Totalitarianism does not arise spontaneously. It arrives instead by a series of steps, each one small enough; and, like the journey of a thousand miles that begins with a single step, many small steps can take us a long way from home; until one day we arrive in a strange world where the pigs walk on two legs, all are equal, but some more so that others, and the clocks strike thirteen.
One of the tenets of totalitarianism is the central importance of the State, and it is but a short step from that central importance to move towards notions of enemies of the State, and so to traitors in our midst. And so it is that the machinery of totalitarianism seeks to know the each and every detail about the lives of each and every one of us, lest we be the traitor in the midst. We move from a liberal default position of trust, to one of mistrust, and then distrust. No one can be trusted at face value; only the State can collect the data and decide who is trustworthy and, who is not.
Each step, the State tells us, is necessary, to protect us from our enemies in our midst. In each case, the area of control is discrete. It is only when we step back, and look at the overall picture, at the large number of State surveillance and control schemes, that we can see the all pervasive nature and extent of the Government control that has been forced, and is being forced, upon us. If we were to take each scheme, and count it a step, and place them end to end, we would find ourselves far further down that road to totalitarian hell than we had imagined.
We already have, or are about to have:
• the retention of the DNA of innocent people (they’ll probably turn out to be criminals anyway).
• the Vetting and Barring Scheme (anyone in contact with other people’s children is a paedophile until proved otherwise)
• revalidation for doctors (all doctors are dangerous quacks until approved by the State).
There are many more that Dr No is aware of; no doubt there are others that he does not know of.
Each one, of itself, might seem reasonable to some; but taken together we see the pervasiveness in nature and extent; the assumptions of distrust, the collection of personal data to be held by the State; and in time the culture of distrust becomes a self fulfilling prophecy.
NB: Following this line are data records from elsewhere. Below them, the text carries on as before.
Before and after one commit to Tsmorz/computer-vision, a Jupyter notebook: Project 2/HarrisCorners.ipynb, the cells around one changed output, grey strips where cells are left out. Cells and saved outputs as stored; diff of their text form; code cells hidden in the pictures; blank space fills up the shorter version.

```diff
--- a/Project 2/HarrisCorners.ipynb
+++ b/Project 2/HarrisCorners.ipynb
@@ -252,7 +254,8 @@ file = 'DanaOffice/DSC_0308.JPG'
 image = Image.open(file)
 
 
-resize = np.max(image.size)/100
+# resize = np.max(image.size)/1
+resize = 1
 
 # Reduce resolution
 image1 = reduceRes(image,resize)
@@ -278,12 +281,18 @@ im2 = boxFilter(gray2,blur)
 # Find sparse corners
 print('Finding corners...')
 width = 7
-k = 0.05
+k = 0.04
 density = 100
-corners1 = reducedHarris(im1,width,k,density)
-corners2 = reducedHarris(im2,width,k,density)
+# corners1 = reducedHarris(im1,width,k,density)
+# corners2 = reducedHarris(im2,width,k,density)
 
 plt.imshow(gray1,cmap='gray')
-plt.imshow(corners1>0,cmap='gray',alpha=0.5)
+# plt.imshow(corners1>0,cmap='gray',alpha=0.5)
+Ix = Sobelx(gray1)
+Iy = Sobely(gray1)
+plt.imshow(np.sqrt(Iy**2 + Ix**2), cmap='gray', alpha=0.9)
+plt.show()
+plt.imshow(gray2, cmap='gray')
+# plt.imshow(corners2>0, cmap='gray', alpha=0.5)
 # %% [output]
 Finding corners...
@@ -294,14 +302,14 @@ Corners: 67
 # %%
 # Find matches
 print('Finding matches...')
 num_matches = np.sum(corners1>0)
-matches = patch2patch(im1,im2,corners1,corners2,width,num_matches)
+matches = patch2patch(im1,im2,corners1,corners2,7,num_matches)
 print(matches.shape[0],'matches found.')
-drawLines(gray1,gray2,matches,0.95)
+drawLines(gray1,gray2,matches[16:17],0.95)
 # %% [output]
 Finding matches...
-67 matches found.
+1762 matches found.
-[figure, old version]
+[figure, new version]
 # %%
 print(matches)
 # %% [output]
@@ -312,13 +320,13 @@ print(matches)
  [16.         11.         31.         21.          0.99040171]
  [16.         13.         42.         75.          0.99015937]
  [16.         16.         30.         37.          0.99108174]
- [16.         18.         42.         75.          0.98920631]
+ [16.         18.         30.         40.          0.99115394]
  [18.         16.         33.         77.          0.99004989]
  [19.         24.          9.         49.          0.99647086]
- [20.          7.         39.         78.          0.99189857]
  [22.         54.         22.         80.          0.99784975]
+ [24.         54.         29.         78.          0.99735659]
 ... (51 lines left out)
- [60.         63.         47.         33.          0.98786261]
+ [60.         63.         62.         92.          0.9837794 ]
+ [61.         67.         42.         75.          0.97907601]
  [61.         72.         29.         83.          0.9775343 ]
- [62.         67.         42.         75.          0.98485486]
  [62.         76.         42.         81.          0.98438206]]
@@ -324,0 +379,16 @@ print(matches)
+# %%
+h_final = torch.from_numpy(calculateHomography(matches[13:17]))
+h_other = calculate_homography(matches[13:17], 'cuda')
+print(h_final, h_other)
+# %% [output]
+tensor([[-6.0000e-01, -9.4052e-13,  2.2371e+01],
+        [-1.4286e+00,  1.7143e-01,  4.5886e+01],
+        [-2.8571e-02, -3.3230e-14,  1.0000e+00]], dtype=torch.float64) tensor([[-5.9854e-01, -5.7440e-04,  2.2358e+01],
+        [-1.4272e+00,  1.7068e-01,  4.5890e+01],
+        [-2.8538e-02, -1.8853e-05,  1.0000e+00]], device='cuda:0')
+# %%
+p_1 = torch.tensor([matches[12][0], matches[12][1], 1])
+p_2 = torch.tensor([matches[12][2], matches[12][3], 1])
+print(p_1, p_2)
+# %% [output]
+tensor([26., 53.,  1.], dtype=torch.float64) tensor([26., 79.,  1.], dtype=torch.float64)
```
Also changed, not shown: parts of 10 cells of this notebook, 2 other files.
We are all traitors now – unless, that is, we can demonstrate our unswerving allegiance to the State.
And so we come see the formation of the secret police, and the assembly of armies of informers. Snitching is our State duty and ‘soft’ intelligence – intelligence so soft you can poke a finger through it – becomes the currency of control. And the informer is given status and reward by the State for doing his duty.
Of course, we Brits couldn’t go that far, could we? Oh yes we could. It is being considered right here, right now. Only last week it emerged that the Government is considering manifesto proposals to reward benefit fraud sneaks with cash-backs.
It seems the clocks are already striking thirteen in Downing Street.